Carrion Castillo, A., Heister, A., Naber, M., van der Leij, A., Franke, B., Francks, C., et al. (2016). Association analysis of dyslexia candidate genes in a Dutch longitudinal sample. Talk presented at IWORDD - International Workshop on Reading and Developmental Dyslexia. Bilbao, Spain. 2016-05-05 - 2016-05-07.


Zitierlink: http://hdl.handle.net/11858/00-001M-0000-002A-6339-C
Zusammenfassung

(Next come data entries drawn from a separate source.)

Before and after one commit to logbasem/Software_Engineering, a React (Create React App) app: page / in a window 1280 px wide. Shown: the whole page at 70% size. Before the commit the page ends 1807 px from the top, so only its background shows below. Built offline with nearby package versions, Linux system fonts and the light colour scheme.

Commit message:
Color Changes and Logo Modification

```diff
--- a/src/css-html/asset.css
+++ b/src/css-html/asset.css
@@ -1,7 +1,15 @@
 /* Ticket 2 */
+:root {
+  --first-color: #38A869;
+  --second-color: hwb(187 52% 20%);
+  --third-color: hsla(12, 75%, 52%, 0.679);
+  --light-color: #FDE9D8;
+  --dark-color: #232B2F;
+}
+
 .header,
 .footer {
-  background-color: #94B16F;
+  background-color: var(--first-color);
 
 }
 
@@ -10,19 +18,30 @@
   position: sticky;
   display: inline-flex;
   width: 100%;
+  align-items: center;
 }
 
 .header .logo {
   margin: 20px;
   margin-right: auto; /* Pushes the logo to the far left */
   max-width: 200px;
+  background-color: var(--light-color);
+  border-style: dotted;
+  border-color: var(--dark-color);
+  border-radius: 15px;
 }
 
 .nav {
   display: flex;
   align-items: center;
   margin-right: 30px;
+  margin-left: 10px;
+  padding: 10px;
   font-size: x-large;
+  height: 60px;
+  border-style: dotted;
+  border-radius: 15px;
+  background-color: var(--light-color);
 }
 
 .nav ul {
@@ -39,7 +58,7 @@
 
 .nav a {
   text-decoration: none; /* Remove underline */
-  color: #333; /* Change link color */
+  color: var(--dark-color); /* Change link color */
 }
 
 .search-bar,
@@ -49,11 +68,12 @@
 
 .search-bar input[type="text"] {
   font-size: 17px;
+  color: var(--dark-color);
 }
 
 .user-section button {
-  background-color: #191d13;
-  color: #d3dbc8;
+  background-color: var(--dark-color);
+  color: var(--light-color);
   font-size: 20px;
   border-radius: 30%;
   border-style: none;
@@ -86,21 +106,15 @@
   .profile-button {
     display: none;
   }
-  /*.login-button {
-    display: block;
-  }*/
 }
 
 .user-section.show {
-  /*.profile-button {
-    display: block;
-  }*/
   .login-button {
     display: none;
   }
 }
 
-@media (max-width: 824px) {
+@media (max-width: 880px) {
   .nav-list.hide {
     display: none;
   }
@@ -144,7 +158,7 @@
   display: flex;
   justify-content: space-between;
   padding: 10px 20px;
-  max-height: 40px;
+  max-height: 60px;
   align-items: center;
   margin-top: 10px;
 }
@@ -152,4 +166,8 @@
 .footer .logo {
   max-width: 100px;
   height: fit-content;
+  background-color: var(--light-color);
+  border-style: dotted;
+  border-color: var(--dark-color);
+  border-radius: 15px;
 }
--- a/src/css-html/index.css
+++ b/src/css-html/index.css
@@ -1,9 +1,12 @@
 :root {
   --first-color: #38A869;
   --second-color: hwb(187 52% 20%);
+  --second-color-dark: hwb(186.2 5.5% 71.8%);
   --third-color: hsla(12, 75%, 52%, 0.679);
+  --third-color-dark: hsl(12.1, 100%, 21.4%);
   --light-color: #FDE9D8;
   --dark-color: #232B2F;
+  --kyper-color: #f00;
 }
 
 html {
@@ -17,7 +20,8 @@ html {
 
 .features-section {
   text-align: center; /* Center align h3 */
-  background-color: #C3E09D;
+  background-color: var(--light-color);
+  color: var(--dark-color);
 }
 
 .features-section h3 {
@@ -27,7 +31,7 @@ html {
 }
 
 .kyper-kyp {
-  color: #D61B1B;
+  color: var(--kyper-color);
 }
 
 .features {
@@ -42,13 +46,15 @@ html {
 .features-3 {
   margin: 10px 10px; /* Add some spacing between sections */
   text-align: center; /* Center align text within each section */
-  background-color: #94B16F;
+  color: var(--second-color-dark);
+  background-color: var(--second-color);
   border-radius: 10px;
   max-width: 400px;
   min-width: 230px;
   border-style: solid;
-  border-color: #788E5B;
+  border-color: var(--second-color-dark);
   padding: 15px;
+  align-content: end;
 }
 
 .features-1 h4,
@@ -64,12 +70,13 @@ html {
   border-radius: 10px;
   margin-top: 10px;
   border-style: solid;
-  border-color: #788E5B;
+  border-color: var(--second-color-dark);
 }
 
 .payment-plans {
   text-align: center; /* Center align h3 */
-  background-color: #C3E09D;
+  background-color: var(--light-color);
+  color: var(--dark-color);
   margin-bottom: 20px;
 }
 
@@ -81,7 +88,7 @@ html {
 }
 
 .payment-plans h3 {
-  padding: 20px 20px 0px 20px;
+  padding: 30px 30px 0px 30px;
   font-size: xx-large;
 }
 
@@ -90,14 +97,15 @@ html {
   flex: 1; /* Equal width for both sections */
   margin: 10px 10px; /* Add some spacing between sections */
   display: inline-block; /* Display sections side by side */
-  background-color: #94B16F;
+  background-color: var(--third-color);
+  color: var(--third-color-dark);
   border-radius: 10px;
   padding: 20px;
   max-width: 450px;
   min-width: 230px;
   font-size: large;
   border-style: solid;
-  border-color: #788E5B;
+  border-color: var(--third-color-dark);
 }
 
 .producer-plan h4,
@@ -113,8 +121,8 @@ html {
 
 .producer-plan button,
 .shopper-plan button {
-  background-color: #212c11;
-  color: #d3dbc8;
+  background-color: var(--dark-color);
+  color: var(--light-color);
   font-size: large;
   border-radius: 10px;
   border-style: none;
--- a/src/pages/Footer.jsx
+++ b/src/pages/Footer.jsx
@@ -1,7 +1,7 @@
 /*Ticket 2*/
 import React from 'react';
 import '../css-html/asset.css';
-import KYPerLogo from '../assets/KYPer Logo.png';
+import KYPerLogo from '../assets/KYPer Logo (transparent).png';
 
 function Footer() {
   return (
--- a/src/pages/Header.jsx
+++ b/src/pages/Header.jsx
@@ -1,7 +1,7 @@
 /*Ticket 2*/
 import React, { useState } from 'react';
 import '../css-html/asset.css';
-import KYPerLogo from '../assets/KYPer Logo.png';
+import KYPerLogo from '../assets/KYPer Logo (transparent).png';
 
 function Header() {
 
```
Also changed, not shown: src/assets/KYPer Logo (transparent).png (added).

Dyslexia is a common learning disability with a known genetic component. Several candidate genes have been implicated in dyslexia susceptibility, such as ROBO1, KIAA0319, and DCDC2. Associations with variants in these genes have also been reported for a variety of psychometric measures that tackle underlying processes that might be impaired in dyslexic people. In this study, we first conducted a literature review to select single nucleotide polymorphisms (SNPs) in dyslexia candidate genes that had been repeatedly implicated in multiple studies. We then assessed the selected SNPs for association in a well-phenotyped longitudinal dataset: the Dutch Dyslexia Program longitudinal sample. We tested for association with several quantitative traits, including word and nonword reading fluency, rapid naming, phoneme deletion and nonword repetition, and took advantage of the longitudinal nature of the sample to examine if associations were stable across four developmental time-points (from 7 to 12 years). Two SNPs in the KIAA0319 gene were found to be nominally associated with rapid naming, and further analysis revealed that these associations were stable across different ages.